THE century-old wooden beams at St John’s Anglican Church are etched with spiritual and physical history – now a large split threatens the Wagga landmark.
The large pine trusses are surrounded by scaffolds as structural engineers determine the future of the heritage building.
Leanne Diessel’s family have attended the beautiful church since 1848, now unable to worship there due to safety concerns Mrs Diessel feels an enormous sense of loss.
The church was closed indefinitely last week.
Large scaffolds now overshadow the beautiful altar, a hint at the enormous and daunting task the potential restoration would be.
Holding back tears, Mrs Diessel was greatly concerned about the future of St John’s.
“My aunts, uncles, grandparents, parents were all married here.
“I was baptised here…my four children were confirmed here.”
Outgoing Wagga Anglican rector Michael Armstrong noticed the large cracks in the timber trusses when he was lying down praying.
Structural engineering firm Xeros Piccolo were called in – a report, identifying the extent of the damage is underway.
Father Armstrong expressed strong concern about the future of the building, highlighting its significance.
“We bury family members, we wed them, baptise them – memories of all life’s events locally and far away (are etched in the building).
“At this stage repair is what we would like to see.”
Father Armstrong said parishes across the world were grappling with the same question - whether to spend huge money to repairing old, historic buildings or to inject funds to “help people”.
Mrs Diessel, who sings at the church every week, said services held in the parish meeting room were not the same.
“It’s sort of like home. It’s place that doesn’t change, that feels comforting.”
The original church, built in 1846, was demolished and replaced with the current building on 1875.
“I hope we’d be able to raise money to repair it,” Mrs Diessel said.

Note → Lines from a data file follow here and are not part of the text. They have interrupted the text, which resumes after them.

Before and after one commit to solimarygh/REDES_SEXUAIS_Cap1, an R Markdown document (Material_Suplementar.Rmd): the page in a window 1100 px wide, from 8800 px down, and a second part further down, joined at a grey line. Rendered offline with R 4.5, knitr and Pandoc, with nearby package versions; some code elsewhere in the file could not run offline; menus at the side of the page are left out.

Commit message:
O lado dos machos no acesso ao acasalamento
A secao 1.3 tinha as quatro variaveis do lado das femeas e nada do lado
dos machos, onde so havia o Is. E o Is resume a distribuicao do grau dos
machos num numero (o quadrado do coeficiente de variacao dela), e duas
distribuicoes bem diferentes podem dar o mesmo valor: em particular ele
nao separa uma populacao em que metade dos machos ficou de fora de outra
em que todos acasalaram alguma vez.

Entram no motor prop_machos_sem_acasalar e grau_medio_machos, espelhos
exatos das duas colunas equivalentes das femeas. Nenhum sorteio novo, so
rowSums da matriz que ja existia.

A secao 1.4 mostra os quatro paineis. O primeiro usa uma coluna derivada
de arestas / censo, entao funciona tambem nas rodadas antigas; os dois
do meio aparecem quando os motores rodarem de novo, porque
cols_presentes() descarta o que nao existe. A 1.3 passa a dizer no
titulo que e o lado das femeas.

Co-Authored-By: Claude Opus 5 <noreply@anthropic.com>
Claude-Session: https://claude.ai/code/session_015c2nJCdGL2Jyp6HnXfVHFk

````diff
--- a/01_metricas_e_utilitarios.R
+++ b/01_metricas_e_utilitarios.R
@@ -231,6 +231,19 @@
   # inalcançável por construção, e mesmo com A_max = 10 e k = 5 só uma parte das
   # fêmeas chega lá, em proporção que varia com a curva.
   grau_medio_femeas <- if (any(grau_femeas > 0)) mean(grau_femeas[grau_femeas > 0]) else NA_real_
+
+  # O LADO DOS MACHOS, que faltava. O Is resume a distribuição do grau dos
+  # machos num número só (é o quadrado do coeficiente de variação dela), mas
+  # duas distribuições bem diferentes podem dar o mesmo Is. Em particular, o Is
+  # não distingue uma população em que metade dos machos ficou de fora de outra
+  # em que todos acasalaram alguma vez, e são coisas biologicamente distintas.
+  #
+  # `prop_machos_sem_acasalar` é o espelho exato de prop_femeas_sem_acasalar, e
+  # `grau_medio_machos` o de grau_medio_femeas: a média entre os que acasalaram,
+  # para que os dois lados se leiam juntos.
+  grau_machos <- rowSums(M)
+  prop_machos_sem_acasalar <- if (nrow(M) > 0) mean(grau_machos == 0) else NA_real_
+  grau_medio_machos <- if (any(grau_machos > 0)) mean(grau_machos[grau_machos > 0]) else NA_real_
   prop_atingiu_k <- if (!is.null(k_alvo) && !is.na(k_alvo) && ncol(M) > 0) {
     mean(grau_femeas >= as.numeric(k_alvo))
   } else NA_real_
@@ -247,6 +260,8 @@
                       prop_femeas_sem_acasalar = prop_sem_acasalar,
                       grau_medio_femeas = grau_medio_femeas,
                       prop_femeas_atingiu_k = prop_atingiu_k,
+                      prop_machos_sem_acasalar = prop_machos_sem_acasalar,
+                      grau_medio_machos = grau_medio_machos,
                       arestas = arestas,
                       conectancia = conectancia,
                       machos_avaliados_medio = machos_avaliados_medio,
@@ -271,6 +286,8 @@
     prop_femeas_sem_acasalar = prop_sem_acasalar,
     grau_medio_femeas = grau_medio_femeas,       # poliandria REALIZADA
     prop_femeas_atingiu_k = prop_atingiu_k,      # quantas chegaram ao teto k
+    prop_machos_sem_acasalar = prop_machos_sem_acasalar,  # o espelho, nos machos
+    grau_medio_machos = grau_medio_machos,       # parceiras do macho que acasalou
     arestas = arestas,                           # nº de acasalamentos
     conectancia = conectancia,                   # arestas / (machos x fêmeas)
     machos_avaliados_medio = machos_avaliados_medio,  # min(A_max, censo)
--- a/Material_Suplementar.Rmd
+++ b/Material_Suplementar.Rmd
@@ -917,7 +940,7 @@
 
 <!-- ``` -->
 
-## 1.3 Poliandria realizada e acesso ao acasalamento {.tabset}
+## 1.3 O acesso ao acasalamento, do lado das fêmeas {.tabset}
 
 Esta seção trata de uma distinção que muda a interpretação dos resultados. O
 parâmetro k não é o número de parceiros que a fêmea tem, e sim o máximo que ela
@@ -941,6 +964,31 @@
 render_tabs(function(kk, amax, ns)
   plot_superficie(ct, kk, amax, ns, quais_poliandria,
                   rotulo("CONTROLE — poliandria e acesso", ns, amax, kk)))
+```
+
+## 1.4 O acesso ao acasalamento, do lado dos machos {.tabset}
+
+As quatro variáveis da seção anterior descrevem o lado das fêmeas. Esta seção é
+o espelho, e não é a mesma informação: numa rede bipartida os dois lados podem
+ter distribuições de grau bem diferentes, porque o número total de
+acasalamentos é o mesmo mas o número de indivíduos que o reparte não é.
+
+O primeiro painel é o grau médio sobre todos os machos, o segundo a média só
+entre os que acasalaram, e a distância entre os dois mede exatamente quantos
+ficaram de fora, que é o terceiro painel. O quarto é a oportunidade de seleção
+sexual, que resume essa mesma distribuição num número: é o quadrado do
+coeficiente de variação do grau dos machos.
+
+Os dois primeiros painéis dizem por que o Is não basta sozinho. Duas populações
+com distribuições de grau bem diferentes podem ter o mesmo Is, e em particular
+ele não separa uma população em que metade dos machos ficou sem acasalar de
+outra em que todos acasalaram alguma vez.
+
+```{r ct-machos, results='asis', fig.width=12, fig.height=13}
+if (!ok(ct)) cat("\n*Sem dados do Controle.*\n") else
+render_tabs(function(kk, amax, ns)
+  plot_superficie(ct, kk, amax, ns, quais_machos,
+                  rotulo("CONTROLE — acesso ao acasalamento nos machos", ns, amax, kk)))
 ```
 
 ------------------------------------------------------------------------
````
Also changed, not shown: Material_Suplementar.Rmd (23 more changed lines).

“It’s not just something for the Anglicans, when St Michael’s was built, the support wasn’t just from Catholics, all sorts of people contributed.
“I’m sad at the uncertainty.”
Father Armstrong urged parishioners to remain calm.